## [THE PROBLEM]
Each line of the records below that holds "bottom" should be copied out.
[[ SUPPLIED RECORDS, beginning ]]
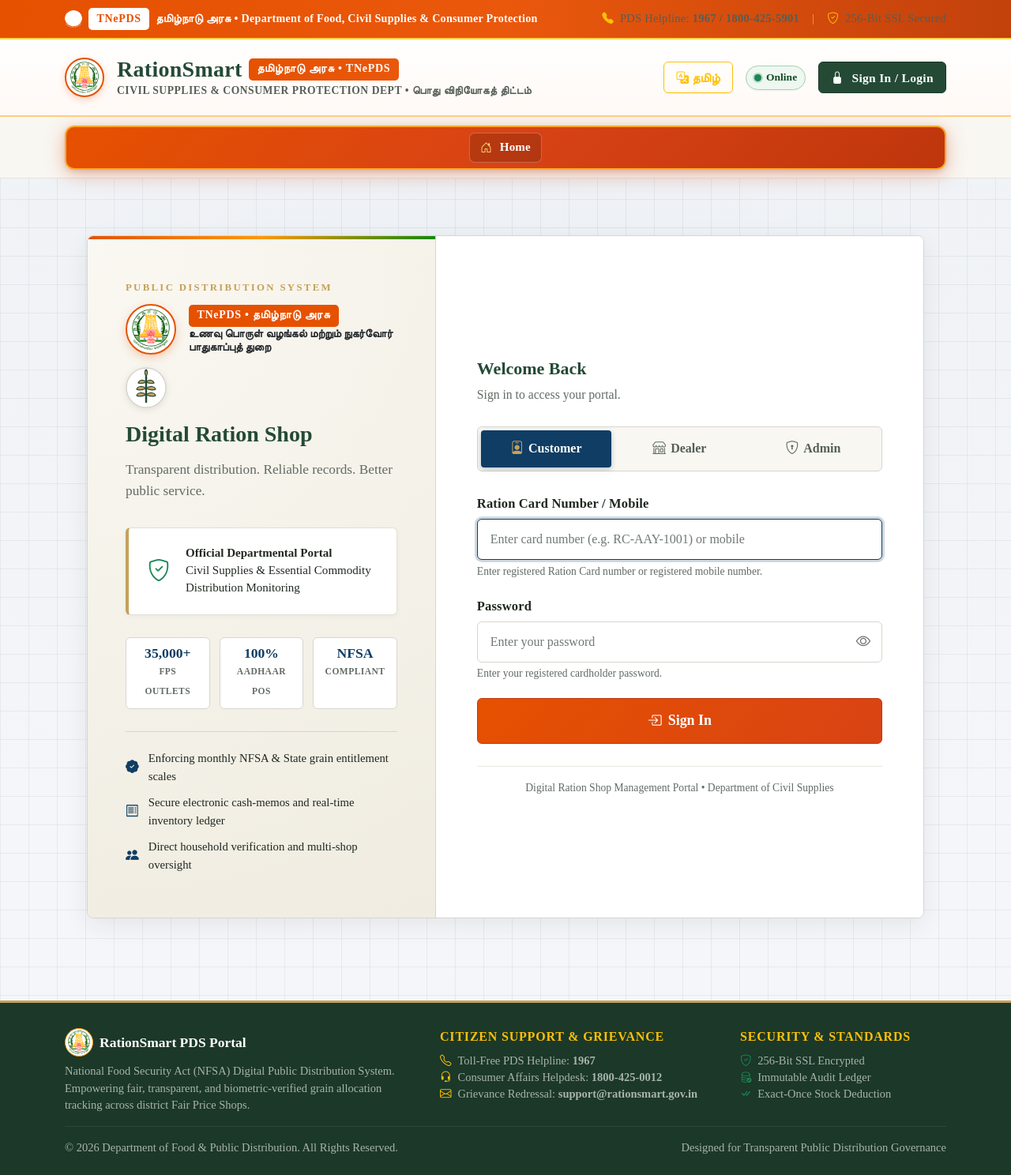
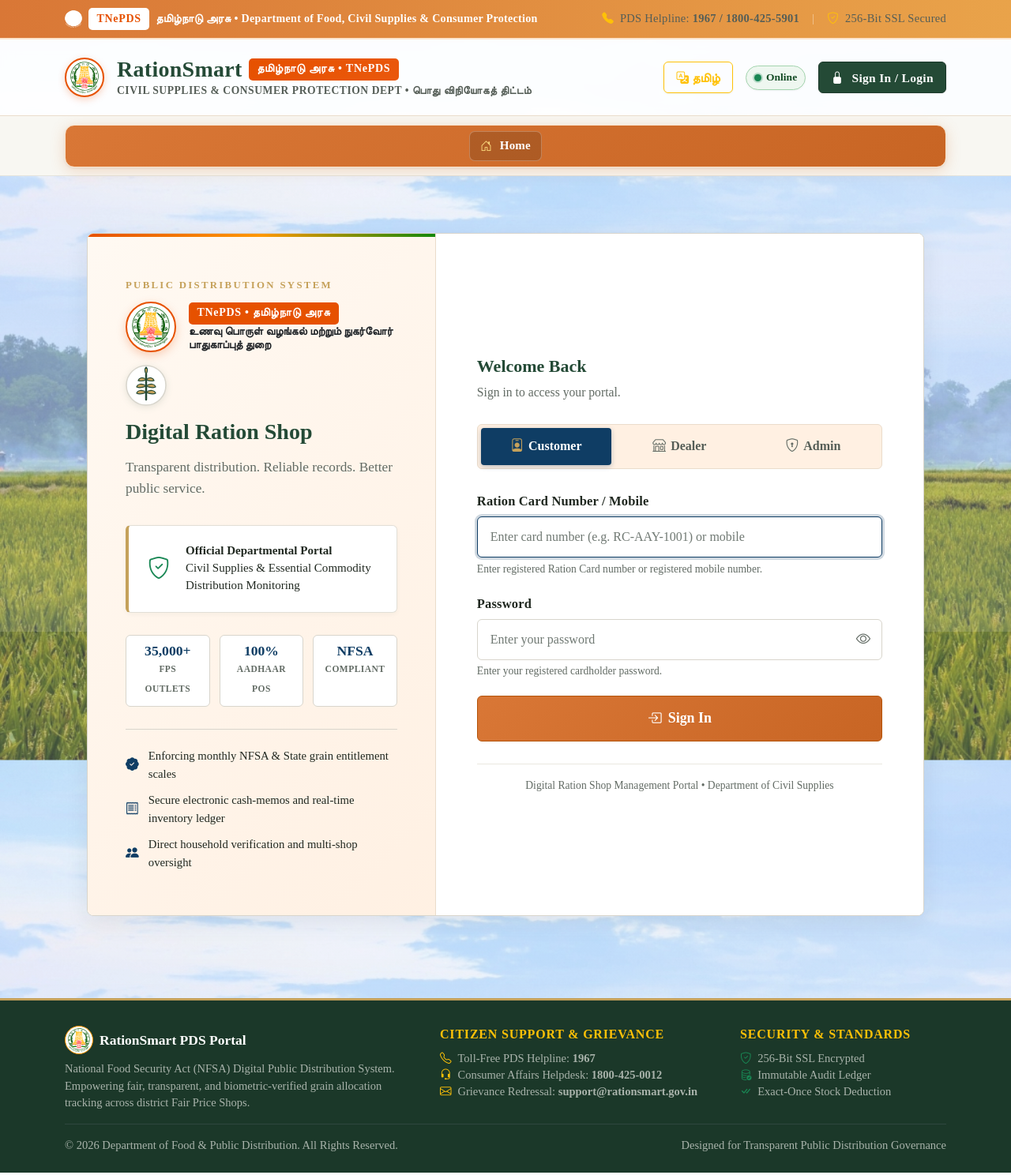
Before and after one commit to MahathiSelvaraj/RationSmart-PDS-Portal, a Flask app: page /login in a window 1280 px wide. Shown: the whole page at 79% size. Run offline with Flask 3, Linux system fonts and the light colour scheme; some libraries are stand-ins or nearby versions.

Commit message:
Refine orange theme into soft elegant government palette with natural paddy field background

```diff
--- a/static/css/style.css
+++ b/static/css/style.css
@@ -73,14 +73,15 @@ html {
 
 body {
   font-family: var(--pds-font-family) !important;
-  background-color: #F4F6F9 !important;
+  background-color: #FFF9F2 !important;
   background-image:
-    radial-gradient(circle at 50% 0%, rgba(15, 60, 100, 0.035) 0%, transparent 75%),
-    linear-gradient(to right, rgba(148, 163, 184, 0.15) 1px, transparent 1px),
-    linear-gradient(to bottom, rgba(148, 163, 184, 0.15) 1px, transparent 1px) !important;
-  background-size: 100% 100%, 36px 36px, 36px 36px !important;
-  background-position: 0 0, 0 0, 0 0 !important;
-  color: var(--pds-text-main) !important;
+    linear-gradient(rgba(255, 249, 242, 0.22), rgba(255, 249, 242, 0.32)),
+    url('/static/images/paddy-field-background.png') !important;
+  background-size: cover !important;
+  background-position: center 25% !important;
+  background-attachment: fixed !important;
+  background-repeat: no-repeat !important;
+  color: #292524 !important;
   font-size: var(--pds-body);
   line-height: 1.55;
   min-height: 100vh;
@@ -93,18 +94,26 @@ body {
 
 /* Shared background classes */
 .page-bg {
-  background-color: #F4F6F9 !important;
+  background-color: #FFF9F2 !important;
   background-image:
-    radial-gradient(circle at 50% 0%, rgba(15, 60, 100, 0.035) 0%, transparent 75%),
-    linear-gradient(to right, rgba(148, 163, 184, 0.15) 1px, transparent 1px),
-    linear-gradient(to bottom, rgba(148, 163, 184, 0.15) 1px, transparent 1px) !important;
-  background-size: 100% 100%, 36px 36px, 36px 36px !important;
-  background-position: 0 0, 0 0, 0 0 !important;
+    linear-gradient(rgba(255, 249, 242, 0.22), rgba(255, 249, 242, 0.32)),
+    url('/static/images/paddy-field-background.png') !important;
+  background-size: cover !important;
+  background-position: center 25% !important;
+  background-attachment: fixed !important;
+  background-repeat: no-repeat !important;
 }
 
 .section-bg {
-  background-color: #F8FAFC !important;
+  background-color: #FFF0E2 !important;
   background-image: none !important;
+}
+
+@media (max-width: 768px) {
+  body, .page-bg {
+    background-position: 65% center !important;
+    background-attachment: scroll !important;
+  }
 }
 
 /* Apply Times New Roman across all interactive and structural components */
@@ -505,13 +514,13 @@ input[type="radio"] {
 
 /* Top National Identity Ribbon */
 .gov-topbar {
-  background: linear-gradient(90deg, #E65100 0%, #EA580C 50%, #C2410C 100%) !important;
+  background: linear-gradient(90deg, #D97736 0%, #E9A34A 100%) !important;
   color: #FFFFFF !important;
   font-size: 0.88rem;
   padding: 6px 0;
-  border-bottom: 2.5px solid #FFD54F !important;
+  border-bottom: 2px solid #FCE4CC !important;
   letter-spacing: 0.02em;
-  box-shadow: 0 2px 8px rgba(230, 81, 0, 0.22);
+  box-shadow: 0 2px 8px rgba(217, 119, 54, 0.2);
 }
 
 .gov-topbar a {
@@ -526,8 +535,10 @@ input[type="radio"] {
 
 /* Main Brand Header - Stacking context above sticky navbar */
 .pds-brand-header {
-  background: linear-gradient(180deg, #FFFFFF 0%, #FFF9F5 100%) !important;
-  border-bottom: 2px solid #FFCC80 !important;
+  background: rgba(255, 255, 255, 0.94) !important;
+  backdrop-filter: blur(8px);
+  -webkit-backdrop-filter: blur(8px);
+  border-bottom: 1.5px solid #EADCCB !important;
   padding: 0.85rem 0;
   position: relative;
   z-index: 1030;
@@ -623,12 +634,12 @@ input[type="radio"] {
   -webkit-backdrop-filter: blur(8px);
 }
 
-/* Centered, official Tamil Nadu Government Saffron/Orange Navigation Bar */
+/* Centered, refined soft government saffron/orange navigation bar */
 .pds-nav-box-container {
-  background: linear-gradient(135deg, #E65100 0%, #D84315 50%, #BF360C 100%) !important;
-  border: 2px solid #FFA726 !important;
+  background: linear-gradient(135deg, #D97736 0%, #C86524 100%) !important;
+  border: 1.5px solid #FCE4CC !important;
   border-radius: 12px;
-  box-shadow: 0 6px 24px rgba(216, 67, 21, 0.35), 0 2px 6px rgba(0, 0, 0, 0.12) !important;
+  box-shadow: 0 4px 18px rgba(217, 119, 54, 0.25), 0 1px 3px rgba(0, 0, 0, 0.08) !important;
   padding: 7px 12px;
   display: flex;
   align-items: center;
--- a/templates/auth/login.html
+++ b/templates/auth/login.html
@@ -34,8 +34,8 @@
 
 /* --- Left Section (Brand & Public Service Identity) --- */
 .login-visual-panel {
-    background: radial-gradient(circle at top left, #FAF8F2 0%, #F0ECE1 100%);
-    border-right: 1px solid #D8D5CC;
+    background: linear-gradient(135deg, rgba(255, 249, 242, 0.98) 0%, rgba(255, 240, 226, 0.98) 100%);
+    border-right: 1px solid #EADCCB;
     padding: 3.5rem 3rem;
     display: flex;
     flex-direction: column;
@@ -186,8 +186,8 @@
 /* Role Selector Tabs */
 .role-switch-container {
     display: flex;
-    background-color: #F8F7F2;
-    border: 1px solid #D8D5CC;
+    background-color: #FFF0E2;
+    border: 1px solid #EADCCB;
     border-radius: 6px;
     padding: 4px;
     margin-bottom: 1.75rem;
@@ -318,9 +318,9 @@
 /* Submit Action Button */
 .btn-portal-submit {
     width: 100%;
-    background: linear-gradient(135deg, #E65100 0%, #D84315 100%);
+    background: linear-gradient(135deg, #D97736 0%, #C86524 100%);
     color: #FFFFFF;
-    border: 1px solid #BF360C;
+    border: 1px solid #B45309;
     padding: 0.88rem;
     font-family: 'Times New Roman', Times, serif;
     font-size: 1.12rem;
--- a/templates/index.html
+++ b/templates/index.html
@@ -4,13 +4,13 @@
 
 {% block content %}
 <!-- 1. Hero Government Portal Banner -->
-<div class="card card-pds mb-4" style="background: linear-gradient(135deg, #FFF9F5 0%, #FFEDE0 100%); border-left: 5px solid #E65100; border-top: 2px solid #FF9800; box-shadow: 0 4px 20px rgba(230,81,0,0.08);">
+<div class="card card-pds mb-4" style="background: linear-gradient(135deg, rgba(255, 255, 255, 0.98) 0%, rgba(255, 249, 242, 0.98) 100%); border-left: 5px solid #D97736; border-top: 1.5px solid #FCE4CC; box-shadow: 0 4px 20px rgba(41,37,36,0.06);">
     <div class="card-body p-4 p-md-5">
         <div class="row align-items-center g-4">
             <div class="col-lg-7">
                 <div class="d-inline-flex align-items-center gap-2 px-3 py-1 bg-white border rounded-pill shadow-xs mb-3" style="border-color: #FFCC80 !important;">
                     <img src="{{ url_for('static', filename='img/tn_gov_logo.svg') }}" alt="TN Seal" style="width: 20px; height: 20px;">
-                    <span class="badge py-0 px-2 fw-bold" style="font-size: 0.75rem; background-color: #E65100; color: #FFFFFF;">தமிழ்நாடு அரசு &bull; TNePDS</span>
+                    <span class="badge py-0 px-2 fw-bold" style="font-size: 0.75rem; background-color: #D97736; color: #FFFFFF;">தமிழ்நாடு அரசு &bull; TNePDS</span>
                     <span class="small fw-semibold text-muted">Civil Supplies & Consumer Protection Initiative</span>
                 </div>
                 <h1 class="display-6 fw-bold mb-3" style="color: var(--pds-primary); line-height: 1.2;">
```
Also changed, not shown: other parts of static/css/style.css (+16 -16 lines), static/images/paddy-field-background.png (added).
[[ SUPPLIED RECORDS, end ]]
## [ANSWER BOX]
-    linear-gradient(to bottom, rgba(148, 163, 184, 0.15) 1px, transparent 1px) !important;
-    linear-gradient(to bottom, rgba(148, 163, 184, 0.15) 1px, transparent 1px) !important;
-  border-bottom: 2.5px solid #FFD54F !important;
+  border-bottom: 2px solid #FCE4CC !important;
-  border-bottom: 2px solid #FFCC80 !important;
+  border-bottom: 1.5px solid #EADCCB !important;
     margin-bottom: 1.75rem;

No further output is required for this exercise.